KNOXVILLE — Clark T. “Sandy” Randt Jr., former U.S. ambassador to the People’s Republic of China, will speak about evolving relations between the U.S. and China on Friday, Oct. 30, at the University of Tennessee, Knoxville.
Free and open to the public, the event will begin at 7:30 p.m. in the Toyota Auditorium at the Howard H. Baker Jr. Center for Public Policy, 1640 Cumberland Ave.
“We are fortunate that Sen. Howard Baker, who served as the U.S. ambassador to Japan, has invited such a distinguished diplomat as Sandy Randt to come to the Baker Center and share with us his thoughts about America’s past and the future relationships with the People’s Republic of China,” said Carl Pierce, interim director of the Baker Center. “It is an extremely important topic.”
The title of Randt’s lecture will be “Tectonic Shift: China’s Rise and the Changing World Order.”
Randt was sworn in as U.S. ambassador to China on July 17, 2001, and served until his retirement from the foreign service on Jan. 20, 2009. A lawyer fluent in Chinese Mandarin, he has lived and worked in Asia for more than 30 years, and has been traveling to China on business for more than 30 years. Between 1982 and 1984, he served as first secretary and commercial attaché at the U.S. Embassy in Beijing. Subsequently he lived in Hong Kong and was a partner with the international law firm of Shearman and Sterling, where he headed the firm’s substantial China practice. A member of the New York and Hong Kong bars, Randt is a recognized expert on Chinese law. He also is a former governor and first vice president of the American Chamber of Commerce in Hong Kong and is a member of the American Bar Association, the American Society of International Law and the Hong Kong Law Society.
Randt graduated from Yale University in 1968. Upon graduation he served in the U.S. Air Force Security Service from 1968 to 1972, and in 1974, he worked as the China representative of the National Council for the United States China Trade. Randt received his law degree from the University of Michigan in 1975, and attended the Harvard Law School where he was awarded the East Asia Legal Studies Traveling Fellowship to China.
Since retiring from the Foreign Service, he has returned to Hong Kong, where he now runs his own consulting company and serves as director of Valmont Industries.
The Baker Center, which opened at UT in 2003, develops programs and promotes research to further the public’s knowledge of our system of governance, and to highlight the critical importance of public service, a hallmark of Sen. Baker’s career.
The Baker Center’s facility includes a museum that tells the story of how government works using Sen. Baker’s life as a backdrop. It also houses the Modern Political Archives, which hold more than 200 collections of political papers from prominent Tennessee leaders.
For more about the Baker Center, see http://www.bakercenter.utk.edu.
C O N T A C T :

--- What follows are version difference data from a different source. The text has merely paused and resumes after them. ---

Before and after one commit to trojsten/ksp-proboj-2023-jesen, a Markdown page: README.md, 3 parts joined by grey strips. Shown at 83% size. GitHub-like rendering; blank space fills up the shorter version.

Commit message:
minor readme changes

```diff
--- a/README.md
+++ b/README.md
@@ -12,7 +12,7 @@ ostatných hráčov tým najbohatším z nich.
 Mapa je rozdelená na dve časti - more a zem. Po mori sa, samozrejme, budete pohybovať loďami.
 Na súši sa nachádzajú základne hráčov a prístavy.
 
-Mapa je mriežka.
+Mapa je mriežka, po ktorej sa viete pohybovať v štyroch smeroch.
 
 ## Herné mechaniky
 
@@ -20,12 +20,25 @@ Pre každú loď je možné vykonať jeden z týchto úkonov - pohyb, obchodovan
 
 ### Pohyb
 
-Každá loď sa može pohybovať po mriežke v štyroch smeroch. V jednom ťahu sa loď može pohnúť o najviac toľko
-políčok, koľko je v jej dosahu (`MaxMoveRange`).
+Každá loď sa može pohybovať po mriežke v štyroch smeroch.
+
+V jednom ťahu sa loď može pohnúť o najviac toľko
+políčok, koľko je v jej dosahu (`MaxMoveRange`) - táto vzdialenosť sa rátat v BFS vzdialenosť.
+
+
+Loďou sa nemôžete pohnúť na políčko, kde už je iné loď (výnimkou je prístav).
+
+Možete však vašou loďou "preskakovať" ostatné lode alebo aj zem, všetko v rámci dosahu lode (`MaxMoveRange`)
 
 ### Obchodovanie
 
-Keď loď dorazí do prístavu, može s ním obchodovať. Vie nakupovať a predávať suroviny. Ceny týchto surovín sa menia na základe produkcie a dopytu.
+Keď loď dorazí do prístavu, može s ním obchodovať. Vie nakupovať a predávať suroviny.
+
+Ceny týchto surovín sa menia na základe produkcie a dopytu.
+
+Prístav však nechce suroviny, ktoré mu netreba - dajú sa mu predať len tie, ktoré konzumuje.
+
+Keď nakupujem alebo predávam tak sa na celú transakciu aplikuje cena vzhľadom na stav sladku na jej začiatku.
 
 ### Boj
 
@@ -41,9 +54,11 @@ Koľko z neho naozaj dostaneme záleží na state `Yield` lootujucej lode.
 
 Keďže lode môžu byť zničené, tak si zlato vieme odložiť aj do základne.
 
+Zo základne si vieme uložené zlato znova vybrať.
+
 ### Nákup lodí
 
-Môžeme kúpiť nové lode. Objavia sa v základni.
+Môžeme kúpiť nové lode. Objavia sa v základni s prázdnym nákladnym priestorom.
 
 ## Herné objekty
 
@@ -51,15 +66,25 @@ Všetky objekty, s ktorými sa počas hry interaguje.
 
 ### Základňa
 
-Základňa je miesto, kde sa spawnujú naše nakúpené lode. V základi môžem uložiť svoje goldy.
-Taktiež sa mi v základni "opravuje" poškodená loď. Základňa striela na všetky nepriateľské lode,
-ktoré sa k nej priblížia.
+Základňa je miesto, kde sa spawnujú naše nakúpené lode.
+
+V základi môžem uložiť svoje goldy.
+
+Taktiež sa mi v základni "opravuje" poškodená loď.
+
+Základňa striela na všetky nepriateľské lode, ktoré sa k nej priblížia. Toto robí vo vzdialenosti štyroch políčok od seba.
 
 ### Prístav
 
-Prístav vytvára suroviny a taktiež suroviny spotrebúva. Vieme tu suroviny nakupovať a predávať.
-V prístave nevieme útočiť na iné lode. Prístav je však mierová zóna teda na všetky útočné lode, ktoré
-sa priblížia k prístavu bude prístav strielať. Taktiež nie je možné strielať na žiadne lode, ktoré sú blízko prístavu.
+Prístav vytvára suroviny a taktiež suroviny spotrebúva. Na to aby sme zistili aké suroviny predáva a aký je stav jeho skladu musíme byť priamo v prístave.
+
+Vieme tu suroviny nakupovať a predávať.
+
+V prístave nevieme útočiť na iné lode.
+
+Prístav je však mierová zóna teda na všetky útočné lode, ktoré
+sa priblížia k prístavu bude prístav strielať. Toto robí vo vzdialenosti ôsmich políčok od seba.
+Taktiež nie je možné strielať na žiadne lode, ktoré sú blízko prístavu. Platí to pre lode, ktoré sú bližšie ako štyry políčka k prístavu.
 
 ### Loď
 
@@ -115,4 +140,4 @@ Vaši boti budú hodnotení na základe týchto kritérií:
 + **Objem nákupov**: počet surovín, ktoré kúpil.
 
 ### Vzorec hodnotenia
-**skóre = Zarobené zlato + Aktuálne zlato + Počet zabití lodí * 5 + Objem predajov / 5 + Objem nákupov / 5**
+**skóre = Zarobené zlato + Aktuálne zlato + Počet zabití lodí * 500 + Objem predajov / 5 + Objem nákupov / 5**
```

Amy Blakely, (865-974-5034, firstname.lastname@example.org)